zero hour workers
The rules around zero hour contract workers can seem complex to those who are used to dealing with more traditional employment contracts. Here, we’re going to break down what the law ensures zero hour workers, as well as addressing questions such as whether those workers get paid time off, and how to calculate the hours that they’re entitled to.
Zero hour contract holiday pay entitlement laws
All workers are legally entitled to at least 5.6 weeks of paid holidays. For most traditional employees who work five days a week, this amounts to 28 days a year, but calculating that amount for zero hour contract workers can be trickier.
Workers on a zero hour contract have just as much entitled to holiday pay as their full-time equivalents. Since they work fewer hours, on average, they might be entitled to less, but they are guaranteed annual leave.
However, whether public or bank holidays have to be given as paid holidays is a different matter. This is defined not by the law, but your employment contract. You don’t have to offer paid time off for Bank Holidays, nor do you have to grant paid overtime, but many companies choose to in order to ensure morale.
How much paid holiday leave are zero hour workers entitled to?
Since zero hour contract workers may not work a fixed amount of days a week, working out their entitlement in terms of hours can be easier than trying to work how many days that they are allowed to take.
If you have multiple zero hour contract employees that each work a different amount of hours from one another, you may have to figure out what they are entitled to individually.
The average worker is entitled to 5.6 weeks as a percentage of the total hours they work in a year. This percentage works out to 12.07%, which can be applied to your zero hour workers as well.
Working our zero hour contract leave
Since your zero hour contract workers are entitled to 12.07% of their total hours worked as holiday leave, it might be best for you to build their leave up over time-based on how much they work a week.
So, say that they work 10 hours a week. To work how much leave they get from that week, you can divide the number of hours they work (10) by 100, then multiply it by the percentage they’re entitled to (12.07), and you see they have earned roughly 1.2 hours of paid time off.
The government does provide a holiday entitlement calculator if you want to work out how much leave they have accrued so far, but it’s recommended you implement a system that automatically determines how much leave they earn over each week.
If you have any queries or concerns regarding your zero hour contract workers and their holiday entitlements, Neathouse Partners can help you clarify them all.
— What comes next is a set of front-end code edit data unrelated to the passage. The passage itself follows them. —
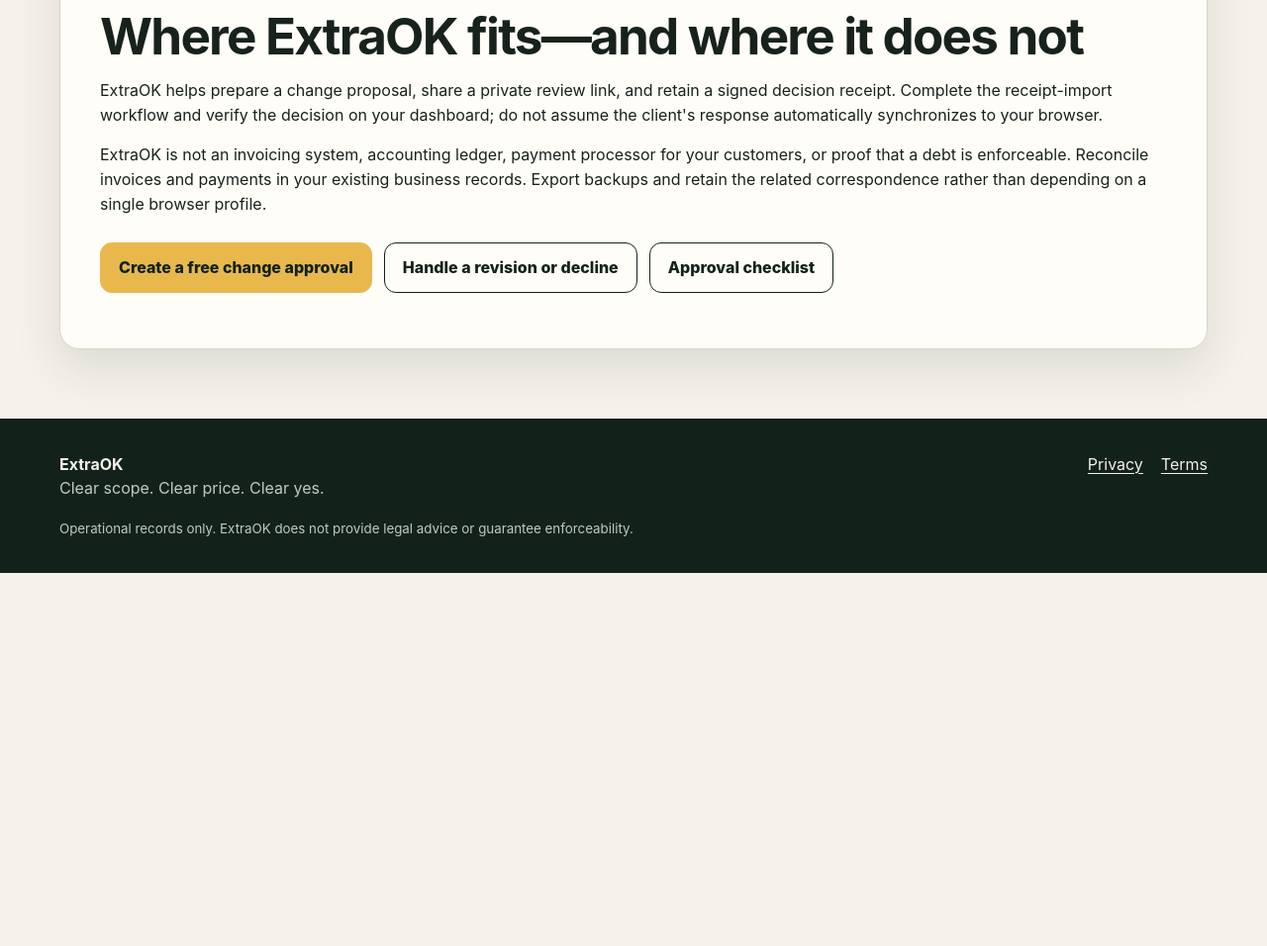
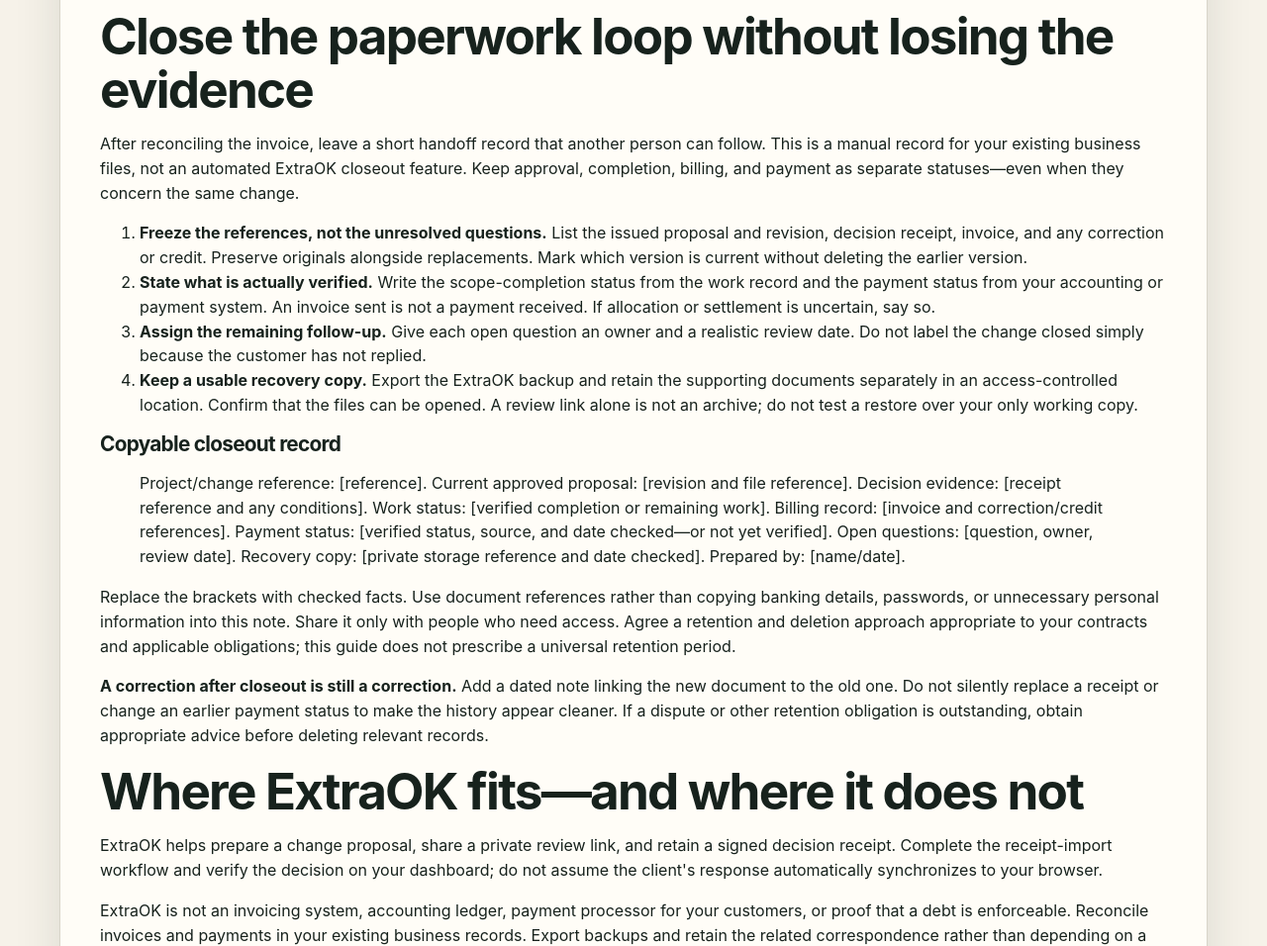
Before and after one commit to helpinghandschitown-netizen/extraok, a website: page change-order-to-invoice-checklist.html in a window 1280 px wide. Shown: the part 3300-4256 px from the top of the page at 99% size. Before the commit the page ends 3879 px from the top, so only its background shows below. Drawn offline with Linux system fonts and the light colour scheme.

Commit message:
docs: add change-order closeout record template

```diff
--- a/change-order-to-invoice-checklist.html
+++ b/change-order-to-invoice-checklist.html
@@ -70,6 +70,20 @@
       <blockquote><p>Thank you for flagging invoice [reference], line [reference]. I understand the mismatch concerns [specific issue]. I will compare it with change [reference/revision], the billing milestone, and prior invoice, credit, and payment records. Please identify any different version or record you are using. I will follow up by [realistic date] with the explanation, any correction, and any question still open.</p></blockquote>
       <p>Use only details you have verified and a follow-up date you can meet. Do not ask the customer to resend card or banking details. Keep payment information in the appropriate payment or accounting system.</p>
     </section>
+    <section id="closeout-record" aria-labelledby="closeout-heading">
+      <h2 id="closeout-heading">Close the paperwork loop without losing the evidence</h2>
+      <p>After reconciling the invoice, leave a short handoff record that another person can follow. This is a manual record for your existing business files, not an automated ExtraOK closeout feature. Keep approval, completion, billing, and payment as separate statuses—even when they concern the same change.</p>
+      <ol>
+        <li><strong>Freeze the references, not the unresolved questions.</strong> List the issued proposal and revision, decision receipt, invoice, and any correction or credit. Preserve originals alongside replacements. Mark which version is current without deleting the earlier version.</li>
+        <li><strong>State what is actually verified.</strong> Write the scope-completion status from the work record and the payment status from your accounting or payment system. An invoice sent is not a payment received. If allocation or settlement is uncertain, say so.</li>
+        <li><strong>Assign the remaining follow-up.</strong> Give each open question an owner and a realistic review date. Do not label the change closed simply because the customer has not replied.</li>
+        <li><strong>Keep a usable recovery copy.</strong> Export the ExtraOK backup and retain the supporting documents separately in an access-controlled location. Confirm that the files can be opened. A review link alone is not an archive; do not test a restore over your only working copy.</li>
+      </ol>
+      <h3>Copyable closeout record</h3>
+      <blockquote><p>Project/change reference: [reference]. Current approved proposal: [revision and file reference]. Decision evidence: [receipt reference and any conditions]. Work status: [verified completion or remaining work]. Billing record: [invoice and correction/credit references]. Payment status: [verified status, source, and date checked—or not yet verified]. Open questions: [question, owner, review date]. Recovery copy: [private storage reference and date checked]. Prepared by: [name/date].</p></blockquote>
+      <p>Replace the brackets with checked facts. Use document references rather than copying banking details, passwords, or unnecessary personal information into this note. Share it only with people who need access. Agree a retention and deletion approach appropriate to your contracts and applicable obligations; this guide does not prescribe a universal retention period.</p>
+      <p><strong>A correction after closeout is still a correction.</strong> Add a dated note linking the new document to the old one. Do not silently replace a receipt or change an earlier payment status to make the history appear cleaner. If a dispute or other retention obligation is outstanding, obtain appropriate advice before deleting relevant records.</p>
+    </section>
     <h2>Where ExtraOK fits—and where it does not</h2>
     <p>ExtraOK helps prepare a change proposal, share a private review link, and retain a signed decision receipt. Complete the receipt-import workflow and verify the decision on your dashboard; do not assume the client's response automatically synchronizes to your browser.</p>
     <p>ExtraOK is not an invoicing system, accounting ledger, payment processor for your customers, or proof that a debt is enforceable. Reconcile invoices and payments in your existing business records. Export backups and retain the related correspondence rather than depending on a single browser profile.</p>
```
Get in touch with our team of employment law and HR specialists, and you can make sure you’re staying compliant every step of the way.